Maria Reis Habito
Dallas, Texas


A new museum dedicated to exploring the world's great religious traditions opened in Taipei this past November. Its professed mission is rather unique: to teach about religions and religious life in the world, and to provide instructive experiences about the variety of the world's religious expressions as a basis for mutual understanding, peace, and love among peoples of the world. The vision for the museum as a place that will foster religious learning, interreligious dialogue, and cooperation was developed by its founder, the Venerable Dharma Master Hsin Tao. He conceived the museum as an educational institution that will "explore the fundamental values that are at the roots of all religions." The mission of the museum—"to encourage respect, tolerance and love by fostering dialogue among people of all faiths and backgrounds as we work together to create greater understanding and peaceful interaction in the New Millennium"—has attracted widespread support among his disciples in Taiwan and overseas, whose contributions have made the museum project possible.

The Content of the Museum of World Religions

The goal in the content development and design of the museum has been twofold: (1) to create an institution of learning in which the visitor will find well structured information about important aspects of the world's religions and (2) to create an interactive space that, in the words of Ralph Applebaum, "immerses the visitors in an experience that enables them to view religion from many different perspectives to gain a better understanding of their own faith and the faith of others." To this, Professor Sullivan added, "[V]isitors will be invited to explore all religions as expressions of a universal search for purpose, meaning, and enlightenment.

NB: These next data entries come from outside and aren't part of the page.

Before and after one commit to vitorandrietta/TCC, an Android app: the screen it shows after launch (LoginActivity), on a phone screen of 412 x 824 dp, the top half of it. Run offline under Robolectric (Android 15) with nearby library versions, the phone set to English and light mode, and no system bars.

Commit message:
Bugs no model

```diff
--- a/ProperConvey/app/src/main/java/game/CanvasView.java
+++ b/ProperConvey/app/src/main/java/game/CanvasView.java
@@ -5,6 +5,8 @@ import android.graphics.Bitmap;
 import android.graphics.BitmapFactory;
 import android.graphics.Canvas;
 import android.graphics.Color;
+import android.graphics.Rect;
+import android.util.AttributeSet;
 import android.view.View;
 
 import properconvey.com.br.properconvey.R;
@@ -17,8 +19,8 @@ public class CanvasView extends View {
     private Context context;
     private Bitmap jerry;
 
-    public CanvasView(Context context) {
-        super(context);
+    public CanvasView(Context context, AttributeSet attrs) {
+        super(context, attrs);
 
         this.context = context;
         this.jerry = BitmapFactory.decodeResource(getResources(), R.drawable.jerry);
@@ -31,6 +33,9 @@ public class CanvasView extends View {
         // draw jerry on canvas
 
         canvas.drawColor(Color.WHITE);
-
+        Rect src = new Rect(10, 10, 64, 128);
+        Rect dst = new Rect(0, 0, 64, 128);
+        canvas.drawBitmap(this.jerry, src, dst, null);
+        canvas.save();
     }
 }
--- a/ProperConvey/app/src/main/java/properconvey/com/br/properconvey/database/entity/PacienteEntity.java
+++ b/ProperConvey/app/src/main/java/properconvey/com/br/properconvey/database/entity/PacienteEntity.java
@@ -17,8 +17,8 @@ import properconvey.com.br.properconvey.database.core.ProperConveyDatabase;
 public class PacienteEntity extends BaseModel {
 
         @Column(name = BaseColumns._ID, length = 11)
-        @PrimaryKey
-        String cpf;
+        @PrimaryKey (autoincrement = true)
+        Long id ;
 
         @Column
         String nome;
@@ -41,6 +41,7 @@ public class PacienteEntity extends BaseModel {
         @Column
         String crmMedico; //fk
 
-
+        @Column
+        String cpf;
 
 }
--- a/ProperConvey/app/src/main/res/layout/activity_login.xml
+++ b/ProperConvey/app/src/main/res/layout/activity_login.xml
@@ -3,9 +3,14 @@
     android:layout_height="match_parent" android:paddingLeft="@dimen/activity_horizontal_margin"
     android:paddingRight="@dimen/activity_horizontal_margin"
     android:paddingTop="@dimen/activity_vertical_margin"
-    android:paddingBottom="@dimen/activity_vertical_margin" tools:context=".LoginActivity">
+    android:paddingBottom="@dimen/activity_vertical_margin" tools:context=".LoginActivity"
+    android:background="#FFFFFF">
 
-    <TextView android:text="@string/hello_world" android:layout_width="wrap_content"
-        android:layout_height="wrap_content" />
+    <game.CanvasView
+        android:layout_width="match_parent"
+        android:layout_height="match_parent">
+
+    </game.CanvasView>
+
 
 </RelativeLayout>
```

The museum will be a living monument to the human spirit and a sanctuary honoring the world's myriad faith traditions." To engage the visitor in this exploration, the visit to the museum has been designed as a journey that, even though not a ritual per se, has a structure analogous to the three-part structure of religious rituals.

First, visitors experience a moment of separation from everyday life and enter into a very different quality of space and time. Second, during this kind of "time out," [End Page 203] suspended between the normal moments of everyday activity, the visitors undergo a special and intense experience, during which they receive knowledge that transforms their understanding and alters their self-perception. Such transformation occurs in the face of powerful sacred objects, symbols, or events that are displayed and experiencedin relatively dramatic presentations in the museum. They invite the visitor to participate and interact. Thirdly, steps are undertaken to reinsert the visitor back into the life of daily activity.

There are fourteen steps to the museum experience, each of which lands the visitor in a different place, with its own experience of time. At each step, in each place, the religious structure of time is viewed on a different scale, seen under a different order of magnification. The museum experience is an orderly succession of times, magnified and mapped onto a series of spaces that invite the visitor's interaction. The aim is to offer the visitor an experience that, like a ritual, is satisfying and transformative and yet remains an experience proper to an institute of learning.

As an example of one of the steps, imagine coming from the lobby (step 5) into the Prime Times Theater (step 6). The panel on the eastern wall of the lobby slides aside, and you enter into the darkened theater as into a cave. You are implanted there in the mysterious and primeval space to relive the experience of the seed of love and peace, planted in the fertile grounds of origins. In a fifteen-minute film you view the primordial times described in religious myths and relive the drama and emotion of how life came to be as it is. A powerful weave of narration and imagery retells the stories and poses fundamental questions...